By Jack Spencer
By Michael Madden
By Reed Fischer
By Emily Weiss
By Emily Weiss
By Zach McCormick
By Jeff Gage
By Reed Fischer
Broken Social Scene
You Forgot It in People
The world is filled with artists who are in love with the idea of being Artists. A group of expatriate writers in Paris cafés talking about books they'll never write. A grizzled 20-something dude scrawling in his journal in the back of some dank bar. An aspiring painter wearing paint-splattered clothing just to impress women. What unites these people is simple: The fact that they make art is more important than the art they end up making.
Toronto collective Broken Social Scene choose process over product with a resounding yelp, and it's just about the only thing they can agree on. The band's second album, You Forgot It in People (Paper Bag), is a fractured mess of dirty pop, drawn and quartered by the disparate pulls of each member's ego. It's a behind-the-scenes documentary, a work-in-progress, a scrapbook, a post-it-note doodle, a splattered palette. On album opener "Capture the Flag" the group warms up with keyboard hums and gauzy tones, and in "Looks Just Like the Sun," studio banter rides shotgun with the hazy melody, gently coaxing it with "keep going" and "here we go." Then they're off genre-hopping like Polynesian hunter-gatherers in search of sustenance. As each of the 10 band members who plays on the album gets a stab at the spotlight, You Forgot It in People veers from psychedelia to garage rock to adult contemporary to Tropicali without so much as a "Land ho!"
Comprised of members from Stars, Metric, A Silver Mt. Zion, and Godspeed You! Black Emperor, everybody in Broken Social Scene is somebody, but the large number of people in this outfit means that, musically, nobody is anybody. And a band filled with 10 Artists who are all nobodies is only suited for one thing: jamming. So that's what they do: Most of You Forgot It in People was conceived through live rehearsal, with songs hinging on groove more than melody, and at times, the forced eclecticism feels more like a Gimme Indie Rock comp than a cohesive statement. Which might be why Broken Social Scene is much more impressive live than on wax: In concert, such sudden shifts in mood and genre are belied by audience reaction, making the changes communal, not selfish--there's a genuine give and take between artist and performer. When the crowd feels like they're part of the action, they're much happier to oblige when a sweat-drenched frontman wants to "take it down a notch for this next number."

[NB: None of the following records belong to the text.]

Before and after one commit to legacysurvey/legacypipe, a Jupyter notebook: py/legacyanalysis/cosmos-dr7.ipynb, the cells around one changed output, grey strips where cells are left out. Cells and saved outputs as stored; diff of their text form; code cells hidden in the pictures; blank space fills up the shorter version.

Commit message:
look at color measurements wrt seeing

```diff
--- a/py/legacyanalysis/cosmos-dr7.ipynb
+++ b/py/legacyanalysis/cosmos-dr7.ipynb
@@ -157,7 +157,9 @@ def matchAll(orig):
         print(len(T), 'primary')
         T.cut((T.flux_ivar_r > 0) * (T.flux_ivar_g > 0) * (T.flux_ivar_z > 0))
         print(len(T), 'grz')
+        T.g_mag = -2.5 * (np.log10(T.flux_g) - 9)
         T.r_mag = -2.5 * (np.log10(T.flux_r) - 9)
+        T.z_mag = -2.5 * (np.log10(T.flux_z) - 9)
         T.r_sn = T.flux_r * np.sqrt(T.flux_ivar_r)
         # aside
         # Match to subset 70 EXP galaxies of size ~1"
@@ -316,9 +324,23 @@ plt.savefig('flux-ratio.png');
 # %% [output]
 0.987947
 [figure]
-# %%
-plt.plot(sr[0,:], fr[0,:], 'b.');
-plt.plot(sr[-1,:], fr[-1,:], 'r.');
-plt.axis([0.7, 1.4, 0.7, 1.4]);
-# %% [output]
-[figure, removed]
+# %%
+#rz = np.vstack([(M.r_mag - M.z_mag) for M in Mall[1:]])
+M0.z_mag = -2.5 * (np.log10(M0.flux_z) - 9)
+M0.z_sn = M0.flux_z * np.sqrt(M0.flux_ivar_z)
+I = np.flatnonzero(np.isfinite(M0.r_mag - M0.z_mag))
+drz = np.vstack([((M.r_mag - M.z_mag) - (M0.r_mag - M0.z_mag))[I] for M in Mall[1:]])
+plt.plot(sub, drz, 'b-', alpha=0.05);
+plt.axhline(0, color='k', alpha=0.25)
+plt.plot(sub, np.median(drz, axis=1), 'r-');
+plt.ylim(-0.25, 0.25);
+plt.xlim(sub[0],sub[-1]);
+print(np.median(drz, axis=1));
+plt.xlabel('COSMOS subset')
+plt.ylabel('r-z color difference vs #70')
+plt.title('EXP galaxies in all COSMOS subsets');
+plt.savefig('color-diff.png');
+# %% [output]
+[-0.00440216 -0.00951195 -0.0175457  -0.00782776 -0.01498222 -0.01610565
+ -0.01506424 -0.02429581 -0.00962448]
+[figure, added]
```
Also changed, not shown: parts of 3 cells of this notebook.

Sometimes Broken Social Scene get so caught up in experimenting that they confuse their own desires with what their audience might enjoy. Thankfully, a trio of cuts from You Forgot It in People do more than prove the band's amorphous abilities. "Stars and Sons" bites the Smashing Pumpkins' "1979" with its incremental bass line and taut repetitiveness. "Almost Crimes (Radio Kills Remix)" is Fleetwood Mac acknowledging punk's existence (or maybe the Strokes gone Broadway?) with exhilarating call-and-response male and female vocals soaring above supercharged guitar riffs and messy squeals of feedback. The best track, "Lover's Spit," sounds like it's documenting Jerry Falwell's wake-up call on the set of a Jenna Jameson porno; Broken Social Scene's Kevin Drew mourns, "All these people drinking lover's spit/Sit around and clean their face with it." Let's say it together: Ewww!
On a porn set, there might be 20 people working to shoot one scene, but everyone's focused on the money shot centerpiece. Now imagine a porn set with 20 people trying to fuck each other, and everyone's outfitted with cameras and lights and boom mics and whathaveyous. That's more like Broken Social Scene's skin flick. There're flashes of titillation, but everyone's too busy following their own script to get anyone off.